|Ribosomal protein||<1.0 NEG AI|
|Anti-DNA, native double strand||<1 IU/mL|
|Sm/RNP||<1.0 NEG AI|
|Scleroderma (SCL-70)||<1.0 NEG AI|
|Sjögren’s antibody SSA||<1.0 NEG AI|
|Sjögren’s antibody SSB||<1.0 NEG AI|
|Anti-Smith antibody||<1.0 NEG AI|
|Anti-centromere B antibody||<1.0 NEG AI|
|Anti Jo-1 antibody||<1.0 NEG AI|
|Anti-Streptolysin O||<50 Ref: <200 IU/mL|
|CCP Ab IgG||77 H, Ref: strong positive >59|
|Complement C3||70 L, Ref: 90–180 mg/dL|
|Complement C4||32.8, Ref: 10–40 mg/dL|
|Thyroid peroxidase (TPO) Ab||<1, Ref: <9 IU/mL|
A bone marrow biopsy was obtained and demonstrated a clonal T cell population, with megakaryocytic hyperplasia and rare hemophagocytosis (see Figure 1, opposite). Serum soluble interleukin (IL) 2 receptor (IL-2R) levels were elevated at 10,219 pg/mL (reference range 532–1,891 pg/mL).
A diagnosis of HLH was made, and the antibiotics were stopped. The patient was subsequently treated with 112.5 mg/m2 etoposide (corrected based on renal function) twice weekly for two weeks and 20 mg of intravenous dexamethasone daily for two weeks, after which she gradually improved.
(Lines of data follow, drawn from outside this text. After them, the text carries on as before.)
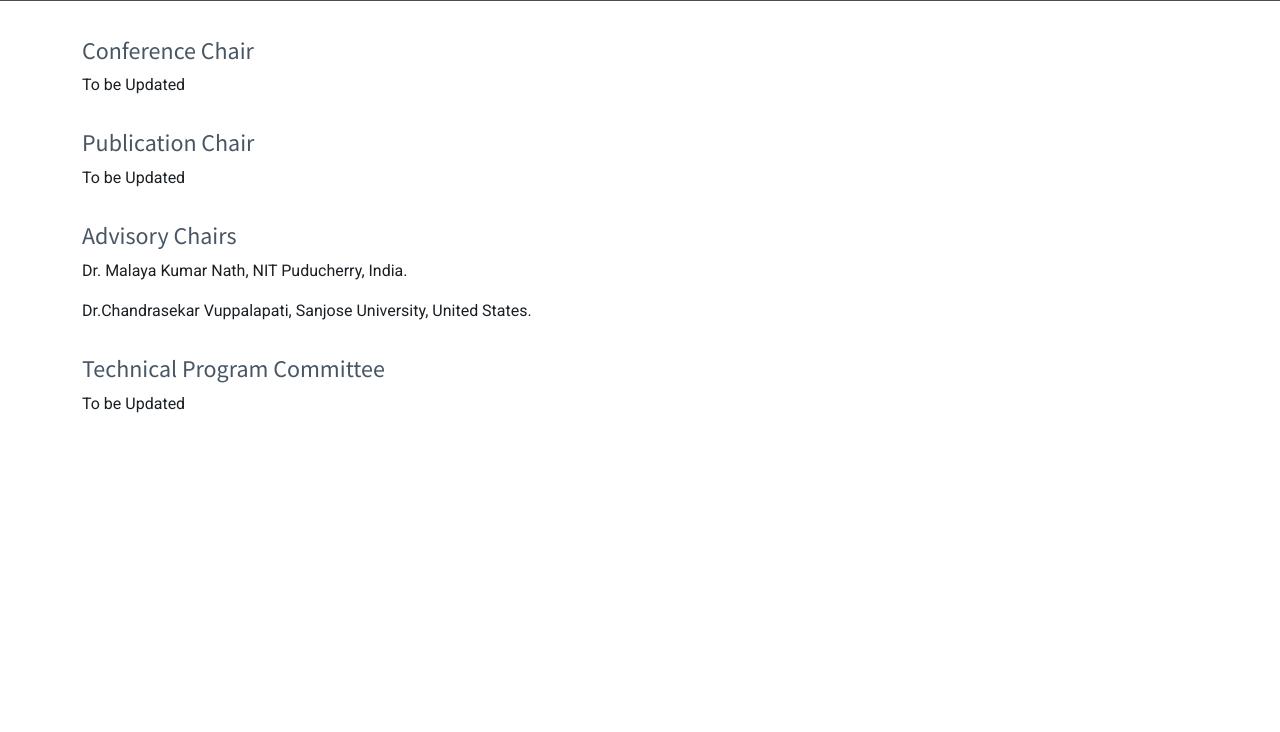
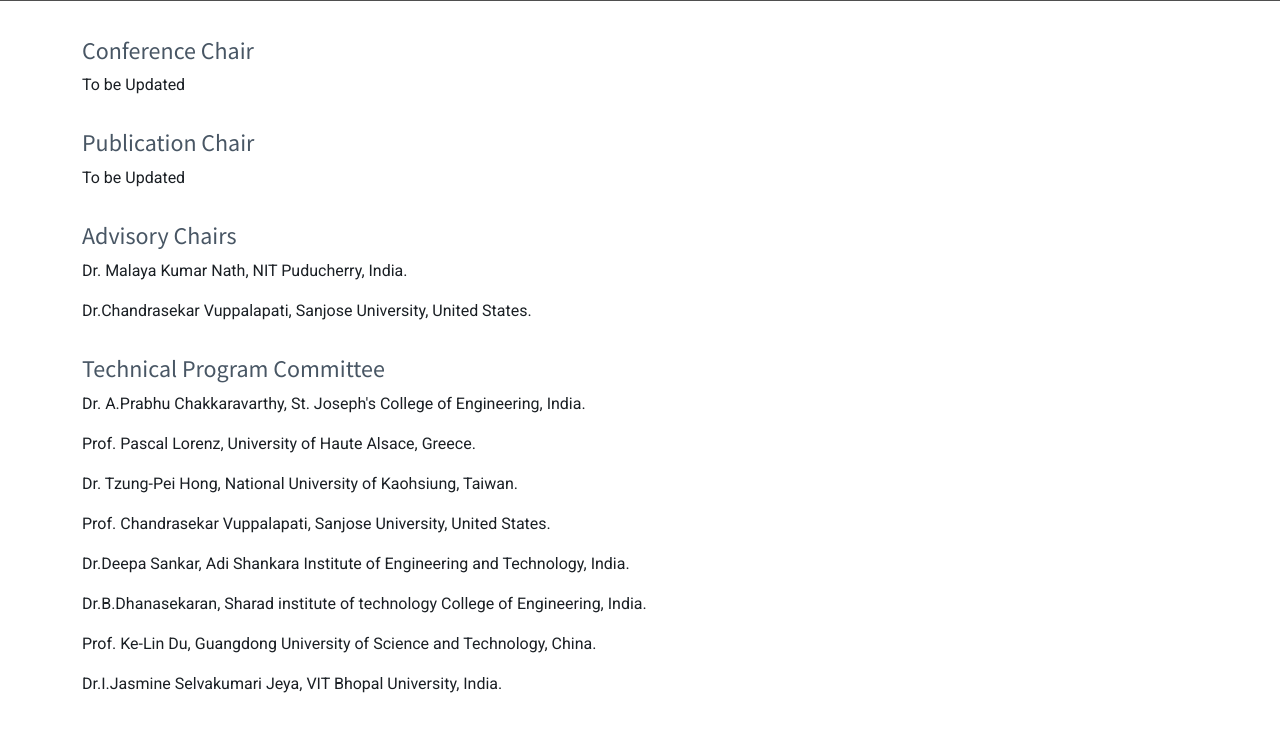
Before and after one commit to jeeva6379/icaeia.com, a plain HTML site: page committee.html in a window 1280 px wide. Shown: the part 426-1158 px from the top of the page. Before the commit the page ends 878 px from the top, so only its background shows below. Drawn offline with Linux system fonts and the light colour scheme; grey boxes are pictures that could not be loaded.

Commit message:
Update committee.html

```diff
--- a/committee.html
+++ b/committee.html
@@ -92,7 +92,15 @@
           </div>
 
           <div><h4 class="pt-0 pt-lg-3">Technical Program Committee</h4>
-          <p>To be Updated</p></div>
+<!--           <p>To be Updated</p></div> -->
+            <p>Dr. A.Prabhu Chakkaravarthy, St. Joseph's College of Engineering, India.</p>
+<p>Prof. Pascal Lorenz, University of Haute Alsace, Greece.</p>
+<p>Dr. Tzung-Pei Hong, National University of Kaohsiung, Taiwan.</p>
+<p>Prof. Chandrasekar Vuppalapati, Sanjose University, United States.</p>
+<p>Dr.Deepa Sankar, Adi Shankara Institute of Engineering and Technology, India.</p>
+<p>Dr.B.Dhanasekaran, Sharad institute of technology College of Engineering, India.</p>
+<p>Prof. Ke-Lin Du, Guangdong University of Science and Technology, China.</p>
+<p>Dr.I.Jasmine Selvakumari Jeya, VIT Bhopal University, India.</p>
       </div>
     </section>
 
```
She was subsequently extubated, with improvement in mental status, although she still has some memory issues.
She was eventually discharged to a subacute facility for inpatient rehabilitation, where she received 112.5 mg/m2 etoposide weekly for three weeks and 150 mg/m2 of etoposide (corrected based on renal function) weekly for three weeks. She also received dexamethasone, which was tapered from 10 mg daily for two weeks to 5 mg daily for two weeks to 2.5 mg daily for two weeks to 1.25 mg daily for one week, before being discontinued.